Stored data
____________
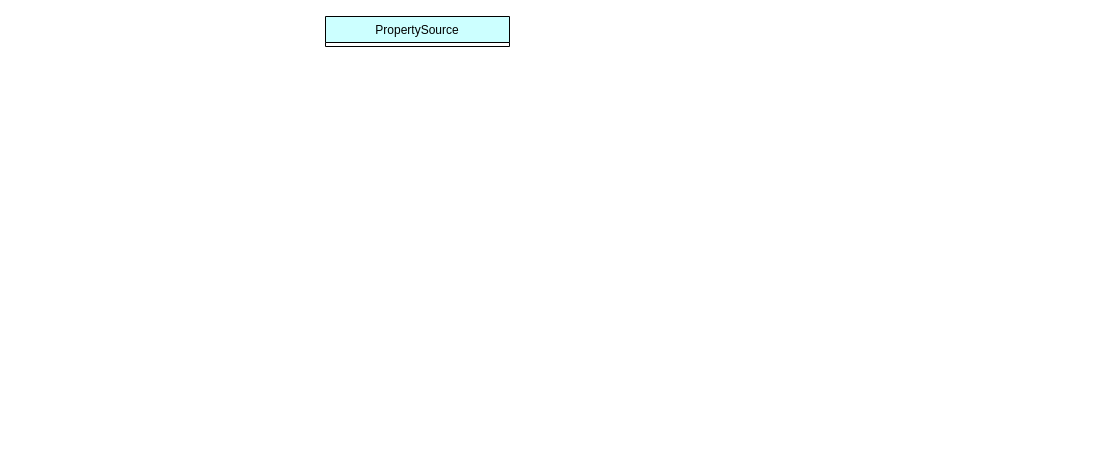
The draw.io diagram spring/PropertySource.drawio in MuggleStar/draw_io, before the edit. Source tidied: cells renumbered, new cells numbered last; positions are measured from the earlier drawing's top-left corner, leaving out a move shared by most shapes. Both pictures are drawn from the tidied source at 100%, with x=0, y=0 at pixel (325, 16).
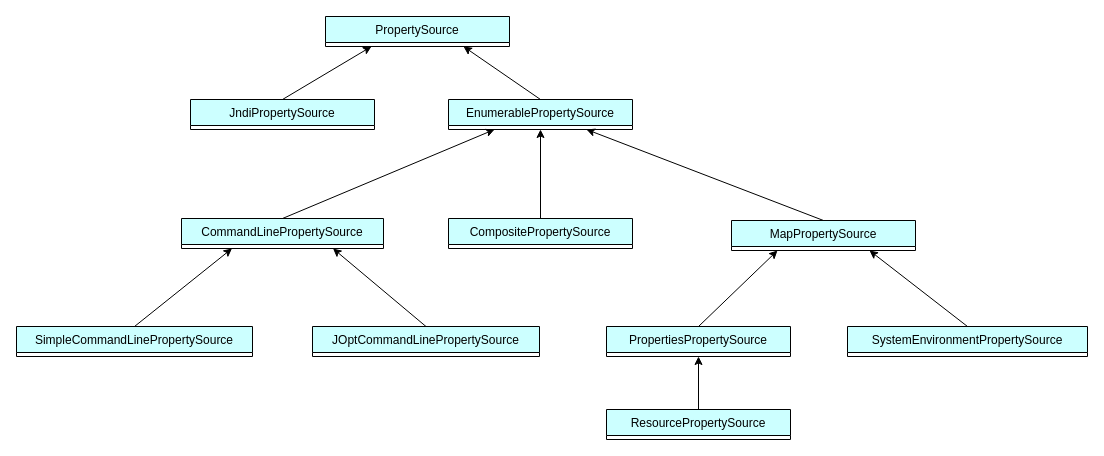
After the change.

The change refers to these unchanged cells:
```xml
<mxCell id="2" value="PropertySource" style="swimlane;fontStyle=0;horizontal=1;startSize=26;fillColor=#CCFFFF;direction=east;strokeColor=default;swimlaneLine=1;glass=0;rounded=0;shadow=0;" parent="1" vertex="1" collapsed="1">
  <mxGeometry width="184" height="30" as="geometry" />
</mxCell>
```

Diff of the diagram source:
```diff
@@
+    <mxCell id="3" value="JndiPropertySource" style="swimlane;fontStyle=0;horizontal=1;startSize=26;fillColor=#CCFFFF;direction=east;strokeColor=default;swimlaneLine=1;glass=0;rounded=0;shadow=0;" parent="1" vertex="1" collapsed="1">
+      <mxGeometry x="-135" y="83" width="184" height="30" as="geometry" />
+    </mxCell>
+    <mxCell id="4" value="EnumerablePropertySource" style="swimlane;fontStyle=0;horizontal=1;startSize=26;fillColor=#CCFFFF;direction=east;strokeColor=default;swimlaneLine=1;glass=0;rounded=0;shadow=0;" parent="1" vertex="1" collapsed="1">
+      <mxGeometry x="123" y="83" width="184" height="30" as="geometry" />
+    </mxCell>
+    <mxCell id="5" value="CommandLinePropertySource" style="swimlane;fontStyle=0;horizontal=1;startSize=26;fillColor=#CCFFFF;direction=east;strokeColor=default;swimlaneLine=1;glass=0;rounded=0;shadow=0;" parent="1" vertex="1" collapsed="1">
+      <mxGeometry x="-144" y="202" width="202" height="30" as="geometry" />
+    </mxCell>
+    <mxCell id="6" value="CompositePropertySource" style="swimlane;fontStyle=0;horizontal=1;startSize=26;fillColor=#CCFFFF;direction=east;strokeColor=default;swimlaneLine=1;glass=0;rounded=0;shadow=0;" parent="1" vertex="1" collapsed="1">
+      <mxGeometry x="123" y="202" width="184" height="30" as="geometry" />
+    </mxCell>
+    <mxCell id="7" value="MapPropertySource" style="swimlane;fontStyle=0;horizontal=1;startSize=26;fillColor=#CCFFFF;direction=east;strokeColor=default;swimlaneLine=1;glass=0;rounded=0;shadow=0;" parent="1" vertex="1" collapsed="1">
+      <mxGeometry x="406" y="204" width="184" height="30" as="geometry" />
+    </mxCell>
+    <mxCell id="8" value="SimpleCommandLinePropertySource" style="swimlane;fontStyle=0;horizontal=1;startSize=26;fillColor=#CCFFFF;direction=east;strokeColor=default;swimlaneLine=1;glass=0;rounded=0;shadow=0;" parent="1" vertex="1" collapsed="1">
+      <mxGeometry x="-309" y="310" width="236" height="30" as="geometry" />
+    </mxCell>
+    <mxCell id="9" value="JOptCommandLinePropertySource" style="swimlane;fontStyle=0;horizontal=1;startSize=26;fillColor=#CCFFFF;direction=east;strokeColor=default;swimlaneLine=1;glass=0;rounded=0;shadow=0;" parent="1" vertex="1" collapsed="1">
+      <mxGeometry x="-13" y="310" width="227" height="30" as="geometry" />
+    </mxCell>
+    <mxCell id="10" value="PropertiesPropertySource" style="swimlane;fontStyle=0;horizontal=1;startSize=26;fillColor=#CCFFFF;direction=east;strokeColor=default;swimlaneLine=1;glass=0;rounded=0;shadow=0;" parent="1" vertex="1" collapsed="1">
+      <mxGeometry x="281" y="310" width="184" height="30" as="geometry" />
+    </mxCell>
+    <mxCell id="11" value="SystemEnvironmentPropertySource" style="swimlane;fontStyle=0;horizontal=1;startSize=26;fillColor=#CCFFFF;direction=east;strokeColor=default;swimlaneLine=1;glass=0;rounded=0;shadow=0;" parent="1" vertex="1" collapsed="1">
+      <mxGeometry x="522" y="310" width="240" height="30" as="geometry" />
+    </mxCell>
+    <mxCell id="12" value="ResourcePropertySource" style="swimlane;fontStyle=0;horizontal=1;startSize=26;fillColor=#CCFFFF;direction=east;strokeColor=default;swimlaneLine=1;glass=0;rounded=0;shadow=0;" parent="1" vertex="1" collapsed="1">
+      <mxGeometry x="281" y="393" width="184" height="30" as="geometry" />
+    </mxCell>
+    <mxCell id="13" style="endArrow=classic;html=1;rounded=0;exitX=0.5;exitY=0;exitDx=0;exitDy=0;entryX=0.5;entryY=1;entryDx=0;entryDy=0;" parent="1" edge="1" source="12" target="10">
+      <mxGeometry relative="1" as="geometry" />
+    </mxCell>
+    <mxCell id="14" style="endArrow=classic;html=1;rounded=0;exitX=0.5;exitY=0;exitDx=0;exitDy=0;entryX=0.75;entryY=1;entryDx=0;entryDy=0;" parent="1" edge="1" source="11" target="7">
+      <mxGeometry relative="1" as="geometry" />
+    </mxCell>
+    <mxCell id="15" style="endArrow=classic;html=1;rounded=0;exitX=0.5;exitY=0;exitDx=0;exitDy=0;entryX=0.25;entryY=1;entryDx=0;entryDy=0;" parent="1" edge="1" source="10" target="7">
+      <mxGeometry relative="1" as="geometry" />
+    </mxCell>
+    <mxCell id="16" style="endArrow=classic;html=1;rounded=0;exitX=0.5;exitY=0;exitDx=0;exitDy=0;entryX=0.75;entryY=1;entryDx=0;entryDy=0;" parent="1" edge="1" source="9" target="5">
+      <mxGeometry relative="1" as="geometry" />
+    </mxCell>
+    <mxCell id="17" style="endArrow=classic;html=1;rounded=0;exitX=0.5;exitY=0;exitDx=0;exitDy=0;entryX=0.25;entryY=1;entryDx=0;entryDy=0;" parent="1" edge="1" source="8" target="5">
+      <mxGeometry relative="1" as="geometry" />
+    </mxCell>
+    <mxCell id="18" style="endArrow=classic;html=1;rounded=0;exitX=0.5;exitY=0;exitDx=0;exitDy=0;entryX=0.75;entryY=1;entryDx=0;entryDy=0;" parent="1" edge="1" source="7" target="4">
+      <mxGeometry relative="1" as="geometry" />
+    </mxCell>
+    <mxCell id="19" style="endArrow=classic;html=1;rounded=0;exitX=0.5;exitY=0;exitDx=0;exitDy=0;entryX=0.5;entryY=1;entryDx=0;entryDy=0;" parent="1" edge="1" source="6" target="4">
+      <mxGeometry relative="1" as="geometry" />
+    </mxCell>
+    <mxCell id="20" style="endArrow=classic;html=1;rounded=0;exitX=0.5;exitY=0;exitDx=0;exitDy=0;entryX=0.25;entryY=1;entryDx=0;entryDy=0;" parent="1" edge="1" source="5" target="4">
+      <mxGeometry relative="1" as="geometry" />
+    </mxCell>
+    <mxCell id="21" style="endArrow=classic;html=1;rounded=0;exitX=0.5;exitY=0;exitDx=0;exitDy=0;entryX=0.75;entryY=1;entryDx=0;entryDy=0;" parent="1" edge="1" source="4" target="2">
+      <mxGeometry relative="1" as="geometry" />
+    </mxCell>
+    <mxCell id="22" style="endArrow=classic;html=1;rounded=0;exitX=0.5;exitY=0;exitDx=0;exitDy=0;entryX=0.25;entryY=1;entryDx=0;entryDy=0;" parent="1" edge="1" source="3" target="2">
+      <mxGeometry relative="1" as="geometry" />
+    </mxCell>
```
____________
Taking each record in turn, retype it exactly and drop any picture.

Worked solution
The draw.io diagram spring/PropertySource.drawio in MuggleStar/draw_io, before the edit. Source tidied: cells renumbered, new cells numbered last; positions are measured from the earlier drawing's top-left corner, leaving out a move shared by most shapes. Both pictures are drawn from the tidied source at 100%, with x=0, y=0 at pixel (325, 16).
After the change.

The change refers to these unchanged cells:
```xml
<mxCell id="2" value="PropertySource" style="swimlane;fontStyle=0;horizontal=1;startSize=26;fillColor=#CCFFFF;direction=east;strokeColor=default;swimlaneLine=1;glass=0;rounded=0;shadow=0;" parent="1" vertex="1" collapsed="1">
  <mxGeometry width="184" height="30" as="geometry" />
</mxCell>
```

Diff of the diagram source:
```diff
@@
+    <mxCell id="3" value="JndiPropertySource" style="swimlane;fontStyle=0;horizontal=1;startSize=26;fillColor=#CCFFFF;direction=east;strokeColor=default;swimlaneLine=1;glass=0;rounded=0;shadow=0;" parent="1" vertex="1" collapsed="1">
+      <mxGeometry x="-135" y="83" width="184" height="30" as="geometry" />
+    </mxCell>
+    <mxCell id="4" value="EnumerablePropertySource" style="swimlane;fontStyle=0;horizontal=1;startSize=26;fillColor=#CCFFFF;direction=east;strokeColor=default;swimlaneLine=1;glass=0;rounded=0;shadow=0;" parent="1" vertex="1" collapsed="1">
+      <mxGeometry x="123" y="83" width="184" height="30" as="geometry" />
+    </mxCell>
+    <mxCell id="5" value="CommandLinePropertySource" style="swimlane;fontStyle=0;horizontal=1;startSize=26;fillColor=#CCFFFF;direction=east;strokeColor=default;swimlaneLine=1;glass=0;rounded=0;shadow=0;" parent="1" vertex="1" collapsed="1">
+      <mxGeometry x="-144" y="202" width="202" height="30" as="geometry" />
+    </mxCell>
+    <mxCell id="6" value="CompositePropertySource" style="swimlane;fontStyle=0;horizontal=1;startSize=26;fillColor=#CCFFFF;direction=east;strokeColor=default;swimlaneLine=1;glass=0;rounded=0;shadow=0;" parent="1" vertex="1" collapsed="1">
+      <mxGeometry x="123" y="202" width="184" height="30" as="geometry" />
+    </mxCell>
+    <mxCell id="7" value="MapPropertySource" style="swimlane;fontStyle=0;horizontal=1;startSize=26;fillColor=#CCFFFF;direction=east;strokeColor=default;swimlaneLine=1;glass=0;rounded=0;shadow=0;" parent="1" vertex="1" collapsed="1">
+      <mxGeometry x="406" y="204" width="184" height="30" as="geometry" />
+    </mxCell>
+    <mxCell id="8" value="SimpleCommandLinePropertySource" style="swimlane;fontStyle=0;horizontal=1;startSize=26;fillColor=#CCFFFF;direction=east;strokeColor=default;swimlaneLine=1;glass=0;rounded=0;shadow=0;" parent="1" vertex="1" collapsed="1">
+      <mxGeometry x="-309" y="310" width="236" height="30" as="geometry" />
+    </mxCell>
+    <mxCell id="9" value="JOptCommandLinePropertySource" style="swimlane;fontStyle=0;horizontal=1;startSize=26;fillColor=#CCFFFF;direction=east;strokeColor=default;swimlaneLine=1;glass=0;rounded=0;shadow=0;" parent="1" vertex="1" collapsed="1">
+      <mxGeometry x="-13" y="310" width="227" height="30" as="geometry" />
+    </mxCell>
+    <mxCell id="10" value="PropertiesPropertySource" style="swimlane;fontStyle=0;horizontal=1;startSize=26;fillColor=#CCFFFF;direction=east;strokeColor=default;swimlaneLine=1;glass=0;rounded=0;shadow=0;" parent="1" vertex="1" collapsed="1">
+      <mxGeometry x="281" y="310" width="184" height="30" as="geometry" />
+    </mxCell>
+    <mxCell id="11" value="SystemEnvironmentPropertySource" style="swimlane;fontStyle=0;horizontal=1;startSize=26;fillColor=#CCFFFF;direction=east;strokeColor=default;swimlaneLine=1;glass=0;rounded=0;shadow=0;" parent="1" vertex="1" collapsed="1">
+      <mxGeometry x="522" y="310" width="240" height="30" as="geometry" />
+    </mxCell>
+    <mxCell id="12" value="ResourcePropertySource" style="swimlane;fontStyle=0;horizontal=1;startSize=26;fillColor=#CCFFFF;direction=east;strokeColor=default;swimlaneLine=1;glass=0;rounded=0;shadow=0;" parent="1" vertex="1" collapsed="1">
+      <mxGeometry x="281" y="393" width="184" height="30" as="geometry" />
+    </mxCell>
+    <mxCell id="13" style="endArrow=classic;html=1;rounded=0;exitX=0.5;exitY=0;exitDx=0;exitDy=0;entryX=0.5;entryY=1;entryDx=0;entryDy=0;" parent="1" edge="1" source="12" target="10">
+      <mxGeometry relative="1" as="geometry" />
+    </mxCell>
+    <mxCell id="14" style="endArrow=classic;html=1;rounded=0;exitX=0.5;exitY=0;exitDx=0;exitDy=0;entryX=0.75;entryY=1;entryDx=0;entryDy=0;" parent="1" edge="1" source="11" target="7">
+      <mxGeometry relative="1" as="geometry" />
+    </mxCell>
+    <mxCell id="15" style="endArrow=classic;html=1;rounded=0;exitX=0.5;exitY=0;exitDx=0;exitDy=0;entryX=0.25;entryY=1;entryDx=0;entryDy=0;" parent="1" edge="1" source="10" target="7">
+      <mxGeometry relative="1" as="geometry" />
+    </mxCell>
+    <mxCell id="16" style="endArrow=classic;html=1;rounded=0;exitX=0.5;exitY=0;exitDx=0;exitDy=0;entryX=0.75;entryY=1;entryDx=0;entryDy=0;" parent="1" edge="1" source="9" target="5">
+      <mxGeometry relative="1" as="geometry" />
+    </mxCell>
+    <mxCell id="17" style="endArrow=classic;html=1;rounded=0;exitX=0.5;exitY=0;exitDx=0;exitDy=0;entryX=0.25;entryY=1;entryDx=0;entryDy=0;" parent="1" edge="1" source="8" target="5">
+      <mxGeometry relative="1" as="geometry" />
+    </mxCell>
+    <mxCell id="18" style="endArrow=classic;html=1;rounded=0;exitX=0.5;exitY=0;exitDx=0;exitDy=0;entryX=0.75;entryY=1;entryDx=0;entryDy=0;" parent="1" edge="1" source="7" target="4">
+      <mxGeometry relative="1" as="geometry" />
+    </mxCell>
+    <mxCell id="19" style="endArrow=classic;html=1;rounded=0;exitX=0.5;exitY=0;exitDx=0;exitDy=0;entryX=0.5;entryY=1;entryDx=0;entryDy=0;" parent="1" edge="1" source="6" target="4">
+      <mxGeometry relative="1" as="geometry" />
+    </mxCell>
+    <mxCell id="20" style="endArrow=classic;html=1;rounded=0;exitX=0.5;exitY=0;exitDx=0;exitDy=0;entryX=0.25;entryY=1;entryDx=0;entryDy=0;" parent="1" edge="1" source="5" target="4">
+      <mxGeometry relative="1" as="geometry" />
+    </mxCell>
+    <mxCell id="21" style="endArrow=classic;html=1;rounded=0;exitX=0.5;exitY=0;exitDx=0;exitDy=0;entryX=0.75;entryY=1;entryDx=0;entryDy=0;" parent="1" edge="1" source="4" target="2">
+      <mxGeometry relative="1" as="geometry" />
+    </mxCell>
+    <mxCell id="22" style="endArrow=classic;html=1;rounded=0;exitX=0.5;exitY=0;exitDx=0;exitDy=0;entryX=0.25;entryY=1;entryDx=0;entryDy=0;" parent="1" edge="1" source="3" target="2">
+      <mxGeometry relative="1" as="geometry" />
+    </mxCell>
```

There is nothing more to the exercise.